I am not usually a fan of these eggy slices but was delighted with this one that had interesting add-ins, lots of flavour and a generous pile of salad on the side.  While the salad had a lot of lettuce, it had a great dressing that made me happy to eat my way through it.  My slice had big blobs of mild cream cheese in it which were well balanced by the olives. 

It was a great place to sit.  We saw lots of fellow ukelele players as we watched the passers-by.  Some stopped to chat.  Others gave us a big smile and an entertaining remark as they rushed by.  The waitress was friendly as we talked to her about the Studio Ghibli films.  I even liked that we could go in and look at the old piano as we waited.  If we had had more time we might have stayed for dessert and one of the interesting juices.

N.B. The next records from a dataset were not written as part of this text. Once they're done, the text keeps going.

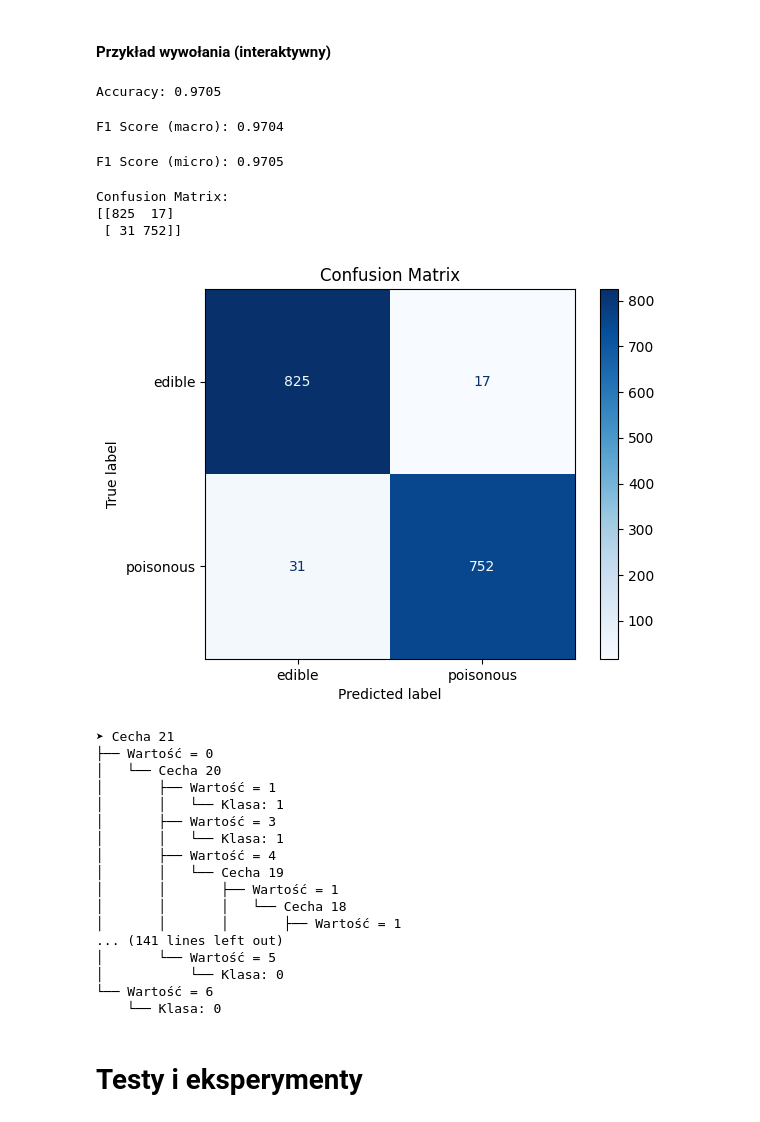
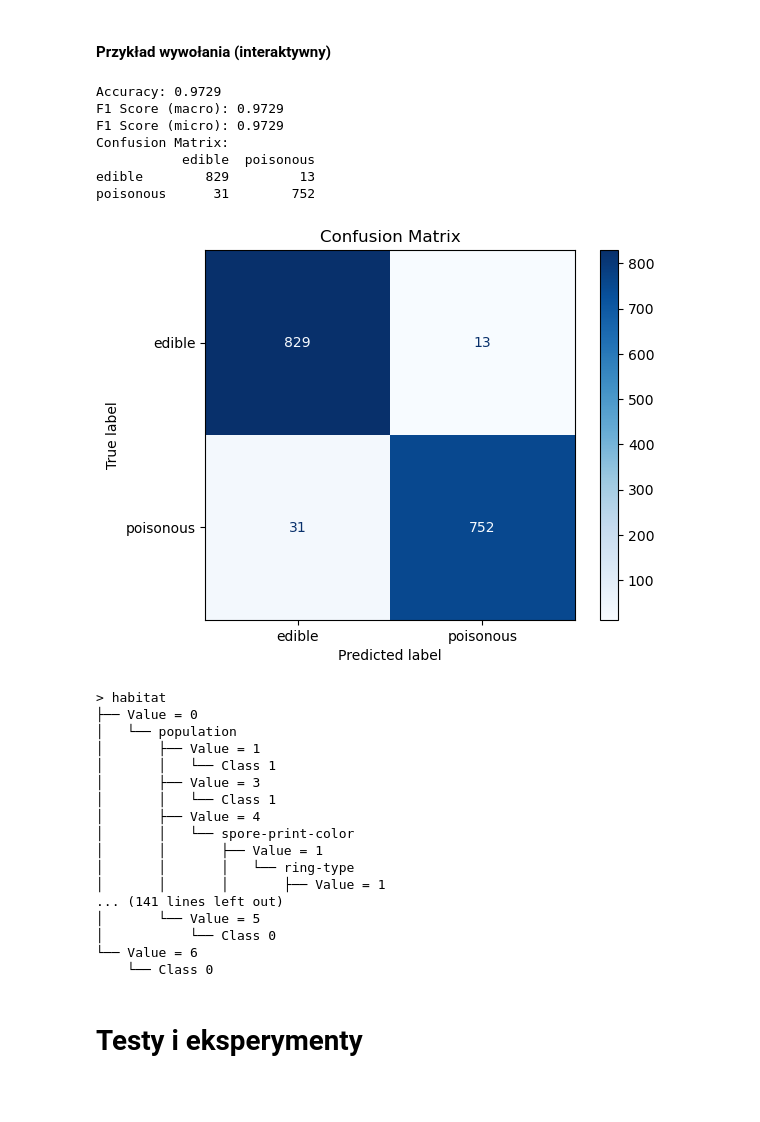
Before and after one commit to rafauoo/ZUM, a Jupyter notebook: main.ipynb, the cells around one changed output. Saved outputs shown, nothing was run; the diff lists cells and outputs as text; code cells hidden in the pictures; blank space fills up the shorter version.

```diff
--- a/main.ipynb
+++ b/main.ipynb
@@ -366,49 +380,50 @@ AUC: 0.9933
 # %%
 data = fetch_openml(name="mushroom", version=1, as_frame=True)
 X = data.data
 y = data.target
 
 X = X.apply(LabelEncoder().fit_transform)
 y = LabelEncoder().fit_transform(y)
 X_train, X_val, y_train, y_val = train_test_split(
     X, y, test_size=0.2, random_state=3131, stratify=y
 )
 feature_order = list(range(X.shape[1]))
 clf = CustomDecisionTreeClassifier(preference_list=feature_order[::-1],
                                    similarity_threshold=0.5,
                                    max_depth=4,
                                    min_samples_split=5,
                                    interactive=True,
-                                   interactive_threshold=0.15)
+                                   interactive_threshold=0.25)
 clf.fit(X_train, y_train)
 evaluate_model(clf, X_val, y_val, target_names=["edible", "poisonous"])
 console = Console()
 console.print(clf.to_rich())
 # %% [output]
-Accuracy: 0.9705
+Accuracy: 0.9729
+F1 Score (macro): 0.9729
+F1 Score (micro): 0.9729
+Confusion Matrix:
+           edible  poisonous
+edible        829         13
+poisonous      31        752
+[figure, new version]
-F1 Score (macro): 0.9704
+> habitat
+├── Value = 0
+│   └── population
+│       ├── Value = 1
+│       │   └── Class 1
+│       ├── Value = 3
+│       │   └── Class 1
+│       ├── Value = 4
+│       │   └── spore-print-color
+│       │       ├── Value = 1
+│       │       │   └── ring-type
+│       │       │       ├── Value = 1
+... (141 lines left out)
+│       └── Value = 5
+│           └── Class 0
+└── Value = 6
+    └── Class 0
-F1 Score (micro): 0.9705
-Confusion Matrix:
-[[825  17]
- [ 31 752]]
-[figure, old version]
-➤ Cecha 21
-├── Wartość = 0
-│   └── Cecha 20
-│       ├── Wartość = 1
-│       │   └── Klasa: 1
-│       ├── Wartość = 3
-│       │   └── Klasa: 1
-│       ├── Wartość = 4
-│       │   └── Cecha 19
-│       │       ├── Wartość = 1
-│       │       │   └── Cecha 18
-│       │       │       ├── Wartość = 1
-... (141 lines left out)
-│       └── Wartość = 5
-│           └── Klasa: 0
-└── Wartość = 6
-    └── Klasa: 0
 # %% [markdown]
 # Testy i eksperymenty
 # %% [markdown]
```
Also changed, not shown: parts of 21 cells of this notebook.
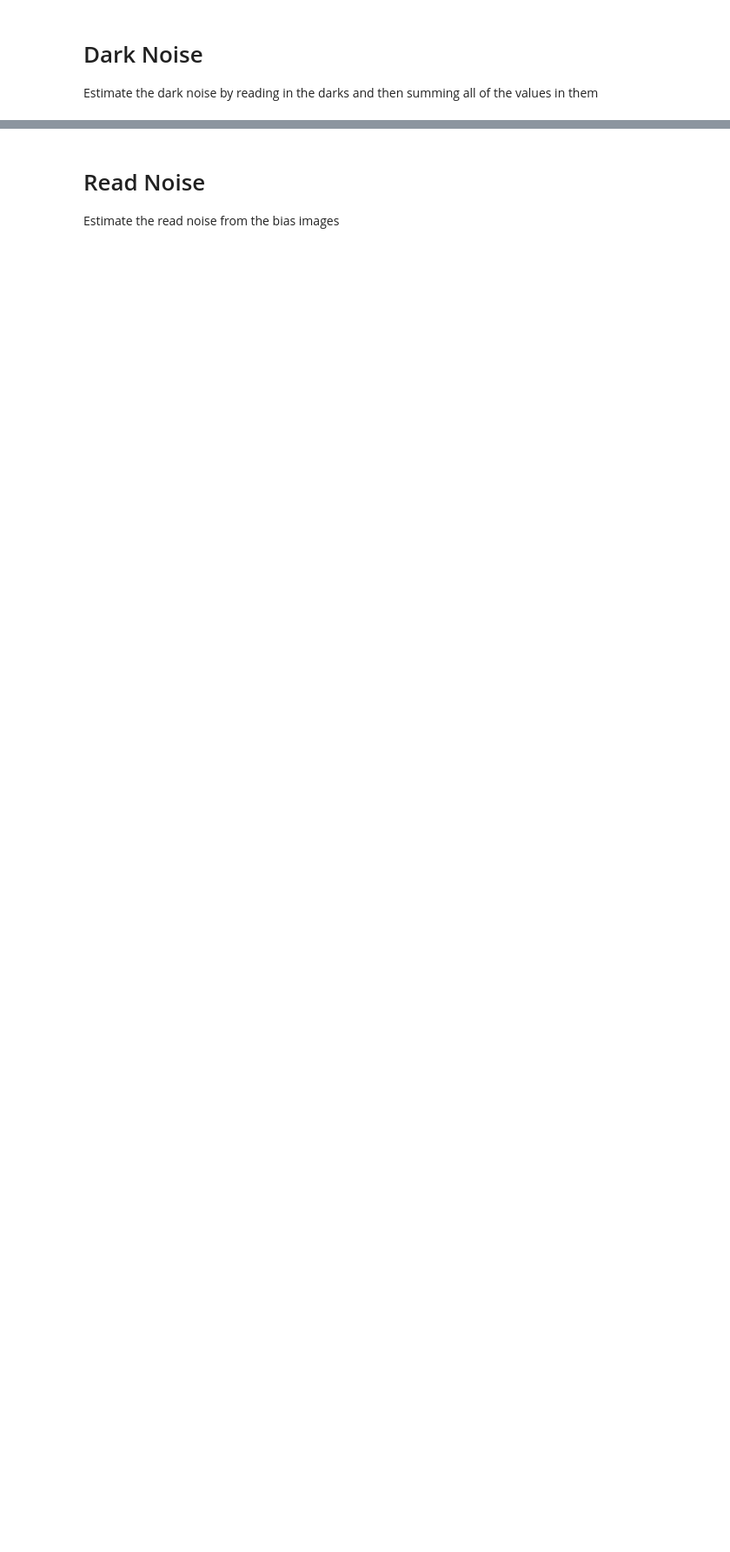
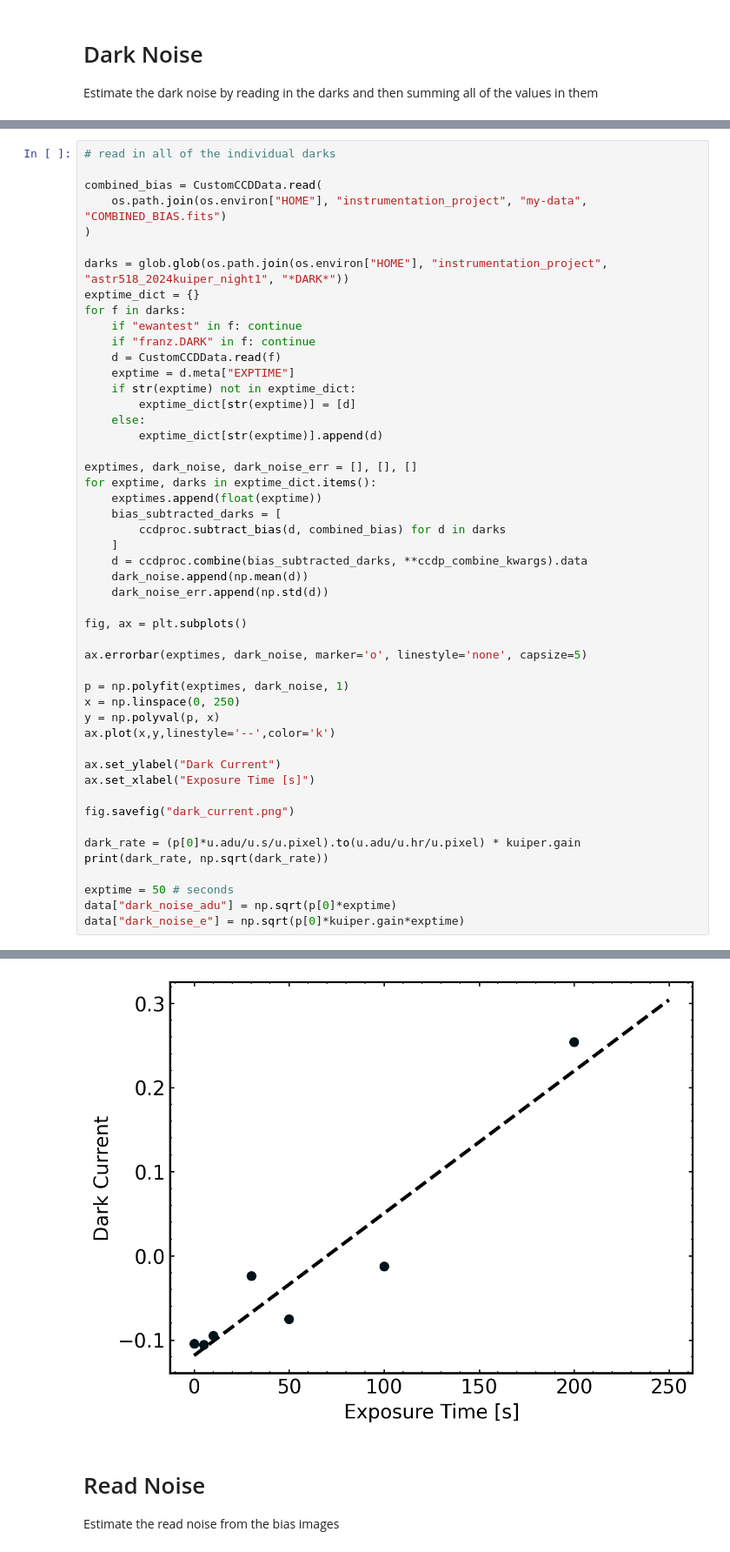
Before and after one commit to noahfranz13/SO-Classes, a Jupyter notebook: ASTR518/project/analysis/phot.ipynb, the cells around one changed output, grey strips where cells are left out. Shown at 87% size. Drawn from its saved outputs; the diff is of its cells as text; blank space fills up the shorter version.

```diff
--- a/ASTR518/project/analysis/phot.ipynb
+++ b/ASTR518/project/analysis/phot.ipynb
@@ -264,0 +272,50 @@ data
+# %%
+# read in all of the individual darks
+
+combined_bias = CustomCCDData.read(
+    os.path.join(os.environ["HOME"], "instrumentation_project", "my-data", "COMBINED_BIAS.fits")
+)
+
+darks = glob.glob(os.path.join(os.environ["HOME"], "instrumentation_project", "astr518_2024kuiper_night1", "*DARK*"))
+exptime_dict = {}
+for f in darks:
+    if "ewantest" in f: continue
+    if "franz.DARK" in f: continue
+    d = CustomCCDData.read(f)
+    exptime = d.meta["EXPTIME"]
+    if str(exptime) not in exptime_dict:
+        exptime_dict[str(exptime)] = [d]
+    else:
+        exptime_dict[str(exptime)].append(d)
+
+exptimes, dark_noise, dark_noise_err = [], [], []
+for exptime, darks in exptime_dict.items():
+    exptimes.append(float(exptime))
+    bias_subtracted_darks = [
+        ccdproc.subtract_bias(d, combined_bias) for d in darks
+    ]
+    d = ccdproc.combine(bias_subtracted_darks, **ccdp_combine_kwargs).data
+    dark_noise.append(np.mean(d))
+    dark_noise_err.append(np.std(d))
+
+fig, ax = plt.subplots()
+
+ax.errorbar(exptimes, dark_noise, marker='o', linestyle='none', capsize=5)
+
+p = np.polyfit(exptimes, dark_noise, 1)
+x = np.linspace(0, 250)
+y = np.polyval(p, x)
+ax.plot(x,y,linestyle='--',color='k')
+
+ax.set_ylabel("Dark Current")
+ax.set_xlabel("Exposure Time [s]")
+
+fig.savefig("dark_current.png")
+
+dark_rate = (p[0]*u.adu/u.s/u.pixel).to(u.adu/u.hr/u.pixel) * kuiper.gain
+print(dark_rate, np.sqrt(dark_rate))
+
+exptime = 50 # seconds
+data["dark_noise_adu"] = np.sqrt(p[0]*exptime)
+data["dark_noise_e"] = np.sqrt(p[0]*kuiper.gain*exptime)
+# %% [output]
@@ -265,3 +324,4 @@ data
+[figure, added]
 # %% [markdown]
 # Read Noise
 
```
Also changed, not shown: parts of 12 cells of this notebook, 53 other files.
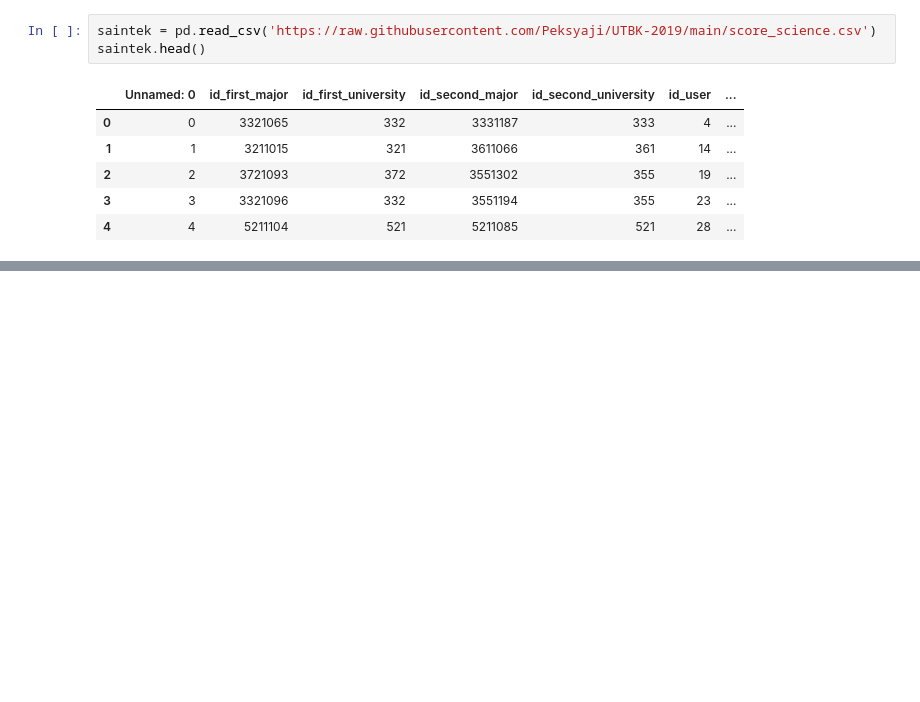
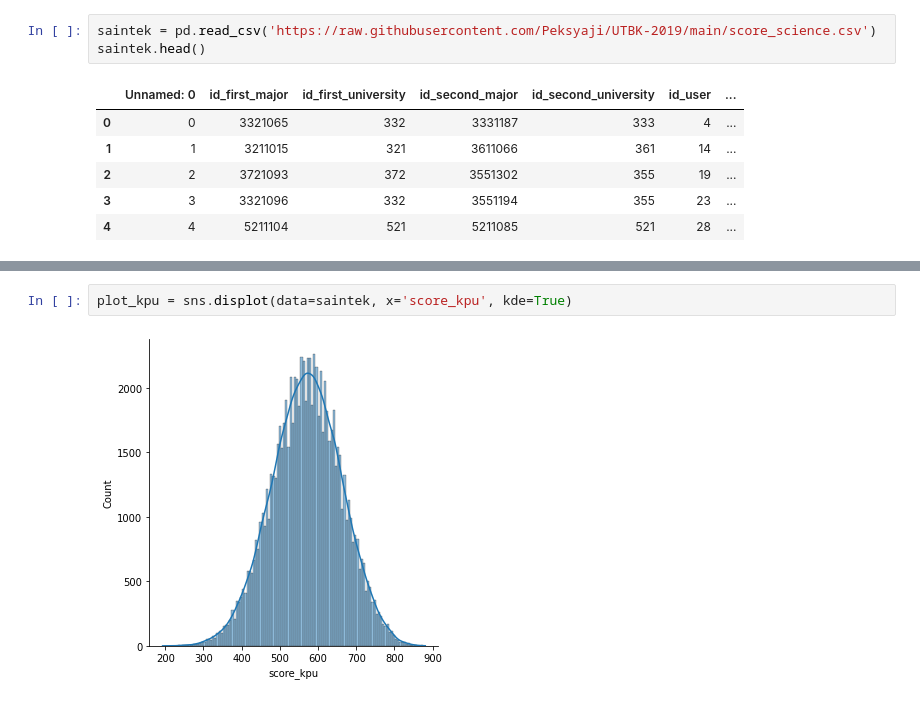
Before and after one commit to Peksyaji/UTBK-2019, a Jupyter notebook: UTBK_2019.ipynb, the cells around one changed output, grey strips where cells are left out. Cells and saved outputs as stored; diff of their text form; blank space fills up the shorter version.

```diff
--- a/UTBK_2019.ipynb
+++ b/UTBK_2019.ipynb
@@ -19,0 +73,4 @@ KeyError: ignored
+# %%
+plot_kpu = sns.displot(data=saintek, x='score_kpu', kde=True)
+# %% [output]
+[figure, added]
```
Also changed, not shown: parts of 12 cells of this notebook.
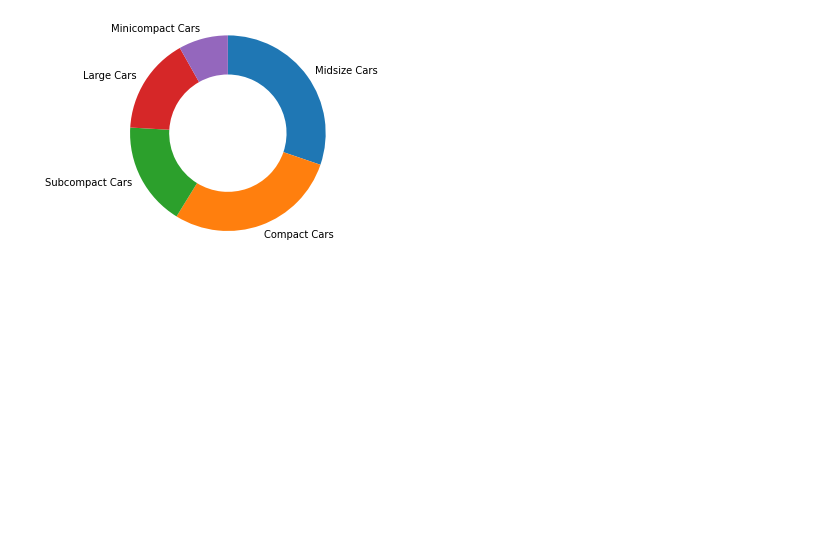
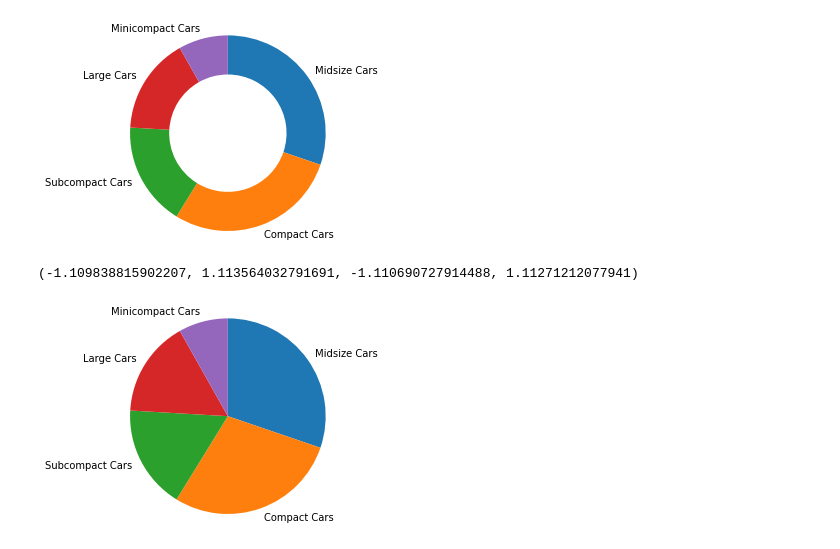
Before and after one commit to Gingercapo/Fuel_Economy, a Jupyter notebook: fuel_Economic.ipynb, the cells around one changed output. Drawn from its saved outputs; the diff is of its cells as text; code cells hidden in the pictures; blank space fills up the shorter version.

```diff
--- a/fuel_Economic.ipynb
+++ b/fuel_Economic.ipynb
@@ -352,3 +352,14 @@ plt.axis('square')
 # %% [output]
 (-1.109838815902207, 1.113564032791691, -1.110690727914488, 1.11271212077941)
 [figure]
+# %%
+# Use the same pokemon dataset
+sorted_counts = df['VClass'].value_counts()
+plt.pie(sorted_counts, labels = sorted_counts.index, startangle = 90, counterclock = False);
+# We have the used option `Square`.
+# Though, you can use either one specified here
+#  https://matplotlib.org/api/_as_gen/matplotlib.pyplot.axis.html?highlight=pyplot%20axis#matplotlib-pyplot-axis
+plt.axis('square')
+# %% [output]
+(-1.109838815902207, 1.113564032791691, -1.110690727914488, 1.11271212077941)
+[figure, added]
```
Also changed, not shown: parts of 2 cells of this notebook.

We had a ukelele performance to go to and then found ourselves at Yuni's Kitchen for a drink.  Actually E and Sylvia had a drink and I had a wander around the shops.  Before I went I checked out the menu and we agreed we should return to eat there some day.

Yuni's Kitchen has a lovely courtyard with a painting of a dove one one side and the Chalice Church on the other.  I was fascinated by the quinces and pomegranates growing at the side of the church.  Are they for passers-by or does the church or the cafe use them?

Whatever their purpose it added a really nice touch to a leafy courtyard with shade cloth and lots of space for kids to run around.  We could also hear the faint sounds of ukelele performances in the church.

We then went to see E play at the Shellac Gallery.  It was great to see him playing solo and to hear him performs songs I have heard him practicing in the bedroom.  And I had a catch up with my friend Heather.

While at the Shellac Gallery we were also able to check out the ukelele artwork.  I really liked the above black and yellow ukelele which was decorated with pasta.  Then we had promised Sylvia some time browsing the beautiful toys in the Big Dreams shop.

By then I was ready to go home.  E stayed on for more gigs but I was so tired that I took Sylvia to buy some chips from the Fish and Chip shop (Abdul's Halal Takeaway) on Elizabeth Street, Preston to take home for dinner. 

Luckily the staff were kind and honest.  I absent-mindedly left both my purse and Sylvia's dolly behind as we left but someone came out to let us know.  Then we collapsed at home with excellent hot chips and corn jacks.

Ruckers Hill Cafe
212 High Street
Northcote
Open Tue-Fri: 7:30am-3:30pm, Sat: 8:30am-3:30pm, Sun: :900am-3:30pm

Ruckers Hill Cafe on Urbanspoon